The Dublin Penny Journal was a weekly newspaper published in the Irish capital in the 1830s. I’ve always found it to be of mixed quality as a source, but one thing I have always enjoyed about dipping into it are the illustrations. Whole volumes of the magazine have been digitised here.
This first illustration shows the (in)famous Donnybrook Fair, which we’ve looked at on the site here before. In that piece Ciaran noted that “By the time it was dissolved by Dublin Corporation in 1855, it had become a cacophonous event famed for music, heavy drinking, cock-fighting and shillelagh swinging.”
The missing centre-piece of St. Stephen’s Green also appeared in the publication. The work of the talented John Van Nost The Younger, this statue stood in the centre of the park from 1756 until it was bombed (not for the first time) by republicans in 1937.
Illustrations depicting Dublin zoo were plentiful in the magazine. The below combination of a puma and a camel may not have worked so well in real life…..
One of my favourite illustrations in the magazines short lifetime depicted St. Michan’s Church on Church Street. We’ve looked at this church before as there are two very important republicans from the 1790s buried in its crypts. I love the way the artist has depicted the headstones in the graveyard of the church!

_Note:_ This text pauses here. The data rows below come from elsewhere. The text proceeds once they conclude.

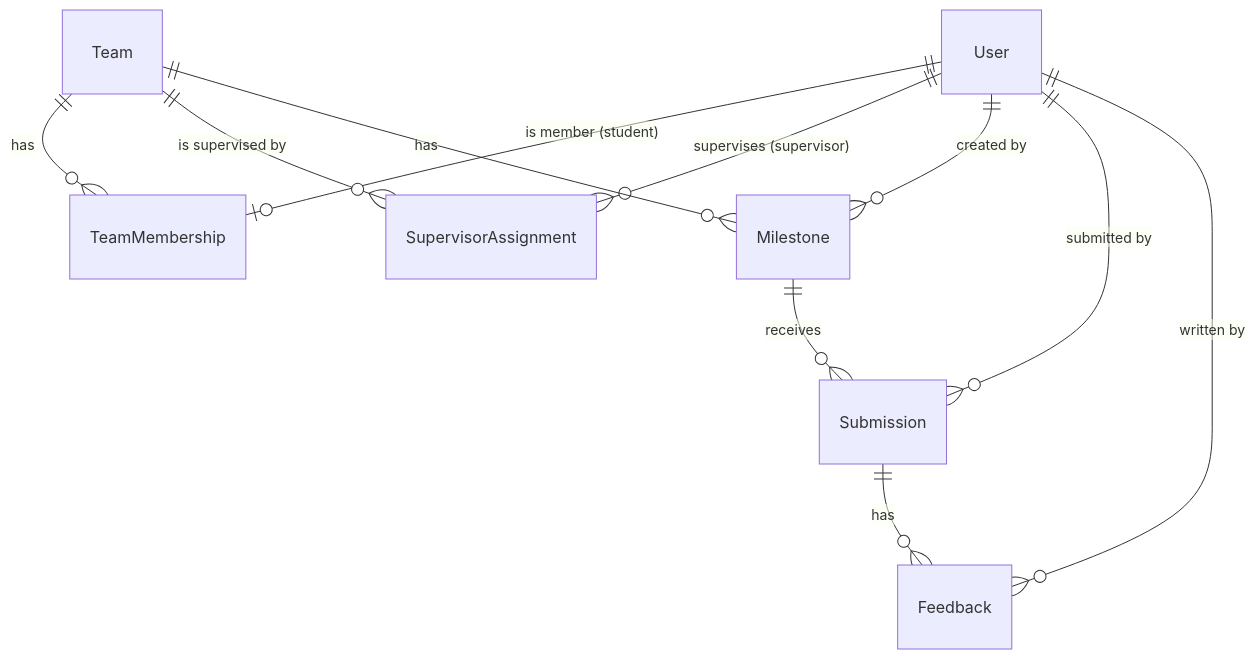
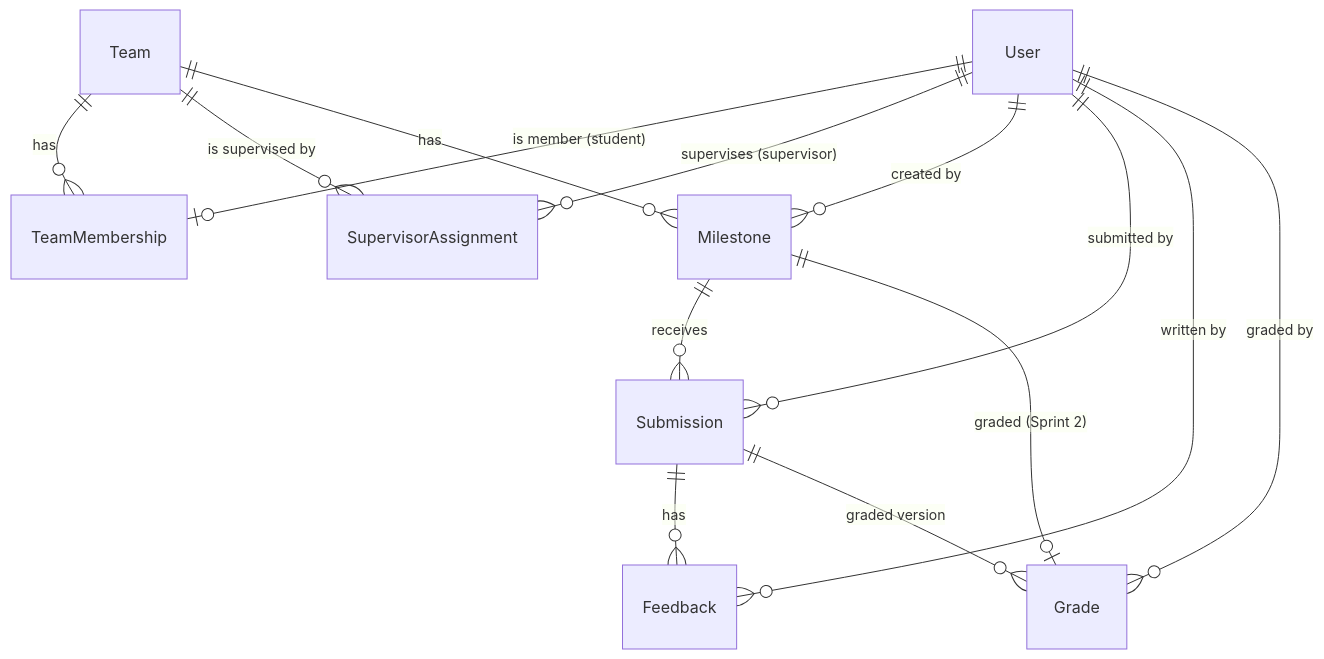
The second of 4 diagrams in docs/system-sds.md (ILoveSiesta/Course-Project-Management-System), drawn with Mermaid before and after one commit. The commit also changed other lines of this file and 2 other files, not shown here.

Commit message:
docs(F-08): contract for grades and grade release (#66)

````diff
--- a/docs/system-sds.md
+++ b/docs/system-sds.md
@@ -76,13 +77,16 @@
 ```mermaid
 erDiagram
   User ||--o| TeamMembership : "is member (student)"
   Team ||--o{ TeamMembership : has
   User ||--o{ SupervisorAssignment : "supervises (supervisor)"
   Team ||--o{ SupervisorAssignment : "is supervised by"
   Team ||--o{ Milestone : has
   User ||--o{ Milestone : "created by"
   Milestone ||--o{ Submission : receives
   User ||--o{ Submission : "submitted by"
   Submission ||--o{ Feedback : has
   User ||--o{ Feedback : "written by"
+  Milestone ||--o| Grade : "graded (Sprint 2)"
+  Submission ||--o{ Grade : "graded version"
+  User ||--o{ Grade : "graded by"
 ```
````
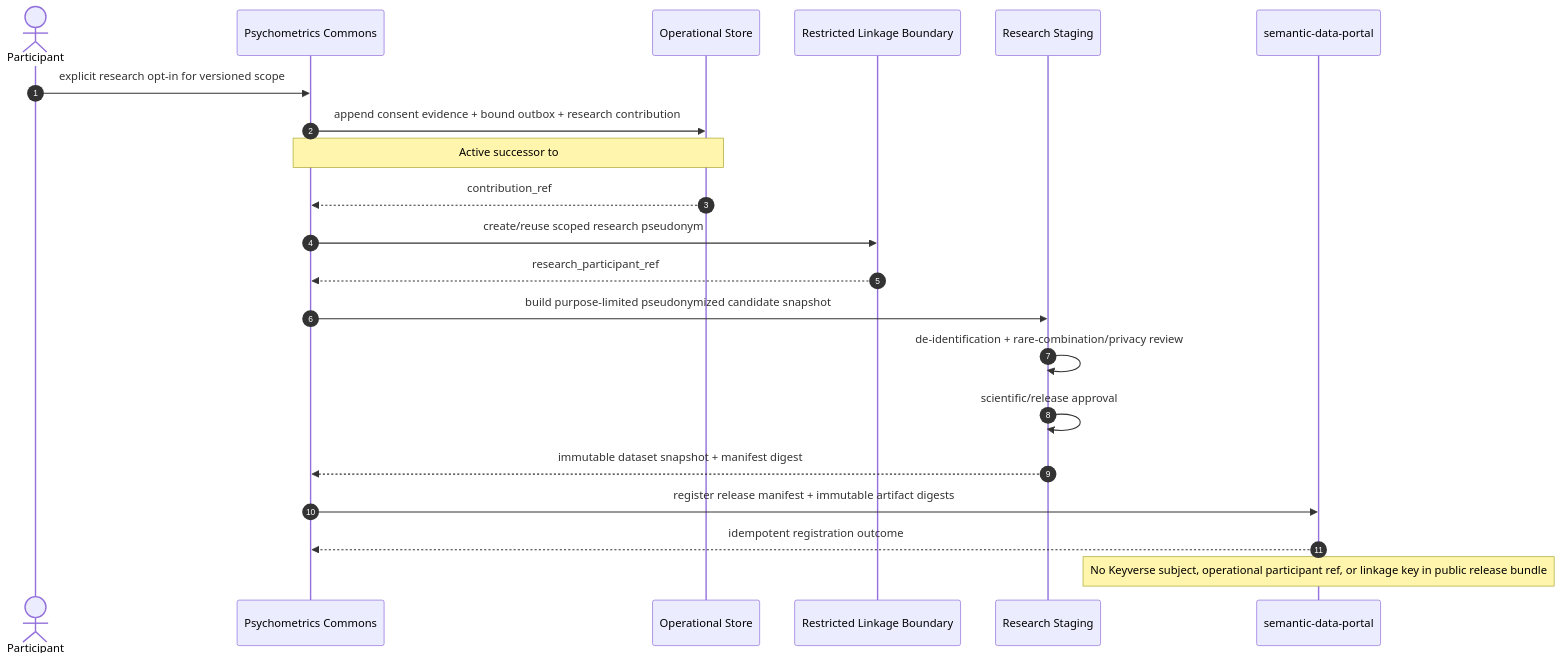
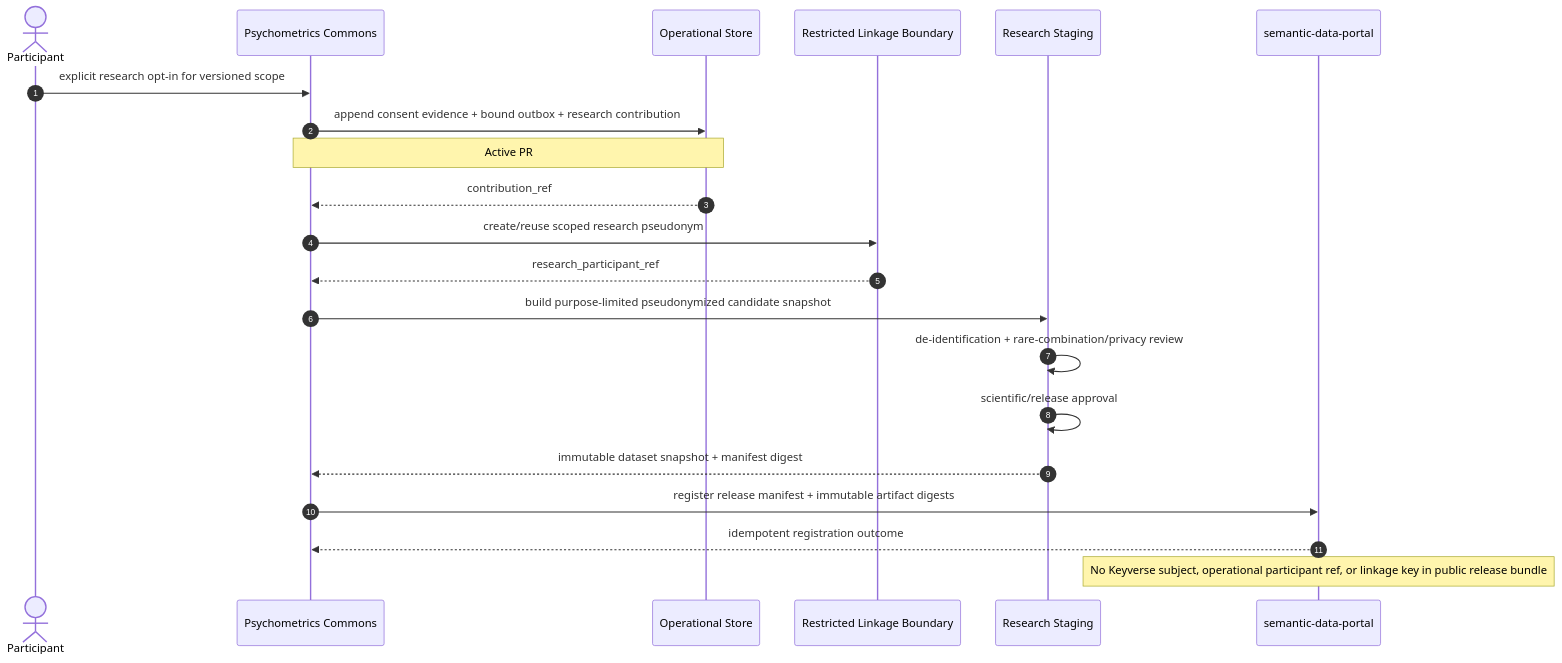
Before and after one commit to ContextualWisdomLab/psychometrics-commons: diagram 11 of 12 in docs/architecture/UML.md, drawn with Mermaid. The commit also changed 3 other files, not shown here.

Commit message:
docs(consent): name Active PR #120 as the outbox merge candidate

````diff
--- a/docs/architecture/UML.md
+++ b/docs/architecture/UML.md
@@ -443,27 +443,27 @@
 ```mermaid
 sequenceDiagram
     autonumber
     actor P as Participant
     participant A as Psychometrics Commons
     participant DB as Operational Store
     participant L as Restricted Linkage Boundary
     participant R as Research Staging
     participant S as semantic-data-portal
 
     P->>A: explicit research opt-in for versioned scope
     A->>DB: append consent evidence + bound outbox + research contribution
-    Note over A,DB: Active successor to #112 commits the consent ledger change with its causally bound outbox row after locking the insertion-order durable ledger tail
+    Note over A,DB: Active PR #120 commits the consent ledger change with its causally bound outbox row after locking the insertion-order durable ledger tail
     DB-->>A: contribution_ref
     A->>L: create/reuse scoped research pseudonym
     L-->>A: research_participant_ref
 
     A->>R: build purpose-limited pseudonymized candidate snapshot
     R->>R: de-identification + rare-combination/privacy review
     R->>R: scientific/release approval
     R-->>A: immutable dataset snapshot + manifest digest
 
     A->>S: register release manifest + immutable artifact digests
     S-->>A: idempotent registration outcome
 
     Note over S: No Keyverse subject, operational participant ref, or linkage key in public release bundle
 ```
````
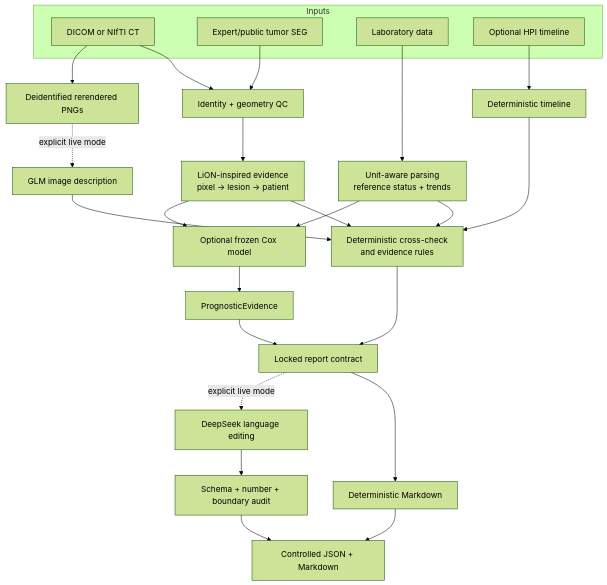
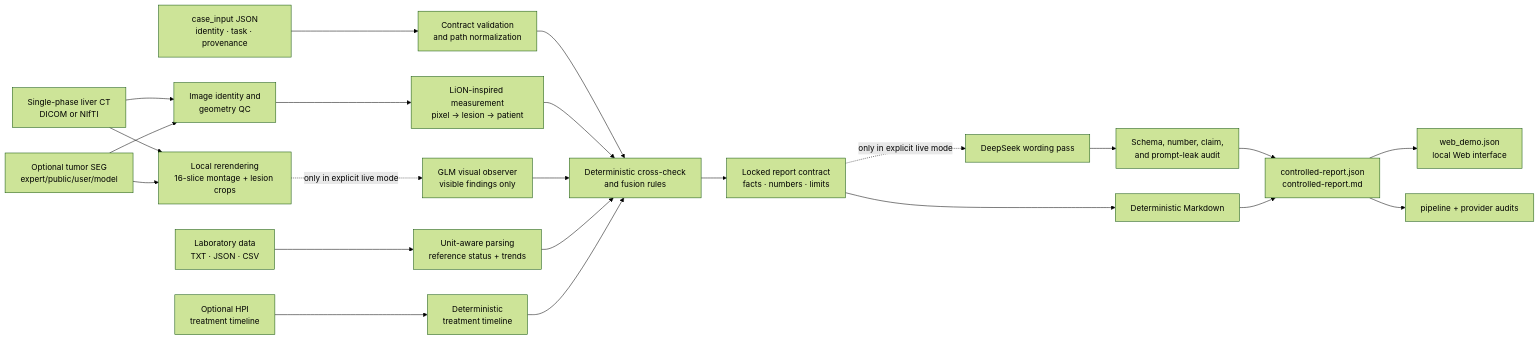
Before and after one commit to xhu014183-cmd/OncoFuse: the first of 2 diagrams in README.md, drawn with Mermaid (forest theme). The commit also changed other lines of this file and 1 other file, not shown here.

Commit message:
docs: clarify complete multimodal input-output chains

````diff
--- a/README.md
+++ b/README.md
@@ -111,33 +36,35 @@
 ```mermaid
-flowchart TD
-    subgraph Inputs
-        CT["DICOM or NIfTI CT"]
-        SEG["Expert/public tumor SEG"]
-        LAB["Laboratory data"]
-        HPI["Optional HPI timeline"]
-    end
+flowchart LR
+    CASE["case_input JSON<br/>identity · task · provenance"]
+    CT["Single-phase liver CT<br/>DICOM or NIfTI"]
+    SEG["Optional tumor SEG<br/>expert/public/user/model"]
+    LAB["Laboratory data<br/>TXT · JSON · CSV"]
+    HPI["Optional HPI<br/>treatment timeline"]
 
-    CT --> IQC["Identity + geometry QC"]
+    CASE --> CONTRACT["Contract validation<br/>and path normalization"]
+    CT --> IQC["Image identity and<br/>geometry QC"]
     SEG --> IQC
-    IQC --> LION["LiON-inspired evidence<br/>pixel → lesion → patient"]
-    CT --> PNG["Deidentified rerendered PNGs"]
-    PNG -. "explicit live mode" .-> GLM["GLM image description"]
+    IQC --> LION["LiON-inspired measurement<br/>pixel → lesion → patient"]
+
+    CT --> PNG["Local rerendering<br/>16-slice montage + lesion crops"]
+    SEG --> PNG
+    PNG -. "only in explicit live mode" .-> GLM["GLM visual observer<br/>visible findings only"]
+
     LAB --> LQC["Unit-aware parsing<br/>reference status + trends"]
-    HPI --> TL["Deterministic timeline"]
+    HPI --> TIME["Deterministic<br/>treatment timeline"]
 
-    LION --> RULES["Deterministic cross-check<br/>and evidence rules"]
+    CONTRACT --> RULES["Deterministic cross-check<br/>and fusion rules"]
+    LION --> RULES
     GLM --> RULES
     LQC --> RULES
-    TL --> RULES
+    TIME --> RULES
 
-    LION --> COX["Optional frozen Cox model"]
-    LQC --> COX
-    COX --> PE["PrognosticEvidence"]
-    RULES --> LOCK["Locked report contract"]
-    PE --> LOCK
-    LOCK --> DET["Deterministic Markdown"]
-    LOCK -. "explicit live mode" .-> DS["DeepSeek language editing"]
-    DS --> AUDIT["Schema + number + boundary audit"]
-    AUDIT --> REPORT["Controlled JSON + Markdown"]
-    DET --> REPORT
+    RULES --> LOCK["Locked report contract<br/>facts · numbers · limits"]
+    LOCK --> FALLBACK["Deterministic Markdown"]
+    LOCK -. "only in explicit live mode" .-> DS["DeepSeek wording pass"]
+    DS --> GUARD["Schema, number, claim,<br/>and prompt-leak audit"]
+    GUARD --> FINAL["controlled-report.json<br/>controlled-report.md"]
+    FALLBACK --> FINAL
+    FINAL --> WEB["web_demo.json<br/>local Web interface"]
+    FINAL --> AUDIT["pipeline + provider audits"]
 ```
````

Content was not merely restricted to Dublin matters, and there were frequently historical features and profiles of figures and events beyond the city of Dublin. An example of this is the below illustration of Robert Burns, the celebrated Scottish poet. There is a Dublin connection to Burns, in that he wrote of ‘Hell’, a notorious area in the vicinity of Christchurch once upon a time, as we’ve explored before.